## Task item
Scan the data. Collect each line that contains the word "positions".

====== Given information

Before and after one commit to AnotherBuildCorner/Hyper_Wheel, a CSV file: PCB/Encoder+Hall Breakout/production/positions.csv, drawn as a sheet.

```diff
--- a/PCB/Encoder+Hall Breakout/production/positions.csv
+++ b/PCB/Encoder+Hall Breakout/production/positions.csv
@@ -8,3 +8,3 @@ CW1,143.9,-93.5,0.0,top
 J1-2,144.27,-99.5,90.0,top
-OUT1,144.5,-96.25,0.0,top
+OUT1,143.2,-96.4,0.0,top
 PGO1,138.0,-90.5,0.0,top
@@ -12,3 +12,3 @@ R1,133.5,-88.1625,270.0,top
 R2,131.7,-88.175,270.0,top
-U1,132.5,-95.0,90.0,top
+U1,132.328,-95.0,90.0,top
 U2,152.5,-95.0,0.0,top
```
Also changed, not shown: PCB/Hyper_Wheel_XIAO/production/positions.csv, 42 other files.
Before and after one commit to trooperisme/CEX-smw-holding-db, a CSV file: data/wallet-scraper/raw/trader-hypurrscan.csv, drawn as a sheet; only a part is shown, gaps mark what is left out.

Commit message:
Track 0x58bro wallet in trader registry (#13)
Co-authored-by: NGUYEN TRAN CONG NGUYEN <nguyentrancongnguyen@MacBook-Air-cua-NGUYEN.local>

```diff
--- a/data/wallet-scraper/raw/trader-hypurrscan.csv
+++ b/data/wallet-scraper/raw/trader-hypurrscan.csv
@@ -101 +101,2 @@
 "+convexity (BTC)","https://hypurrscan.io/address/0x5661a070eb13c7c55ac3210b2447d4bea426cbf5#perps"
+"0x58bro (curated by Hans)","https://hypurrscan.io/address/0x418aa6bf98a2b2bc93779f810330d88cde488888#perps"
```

============

## Output
Before and after one commit to AnotherBuildCorner/Hyper_Wheel, a CSV file: PCB/Encoder+Hall Breakout/production/positions.csv, drawn as a sheet.
--- a/PCB/Encoder+Hall Breakout/production/positions.csv
+++ b/PCB/Encoder+Hall Breakout/production/positions.csv
Also changed, not shown: PCB/Hyper_Wheel_XIAO/production/positions.csv, 42 other files.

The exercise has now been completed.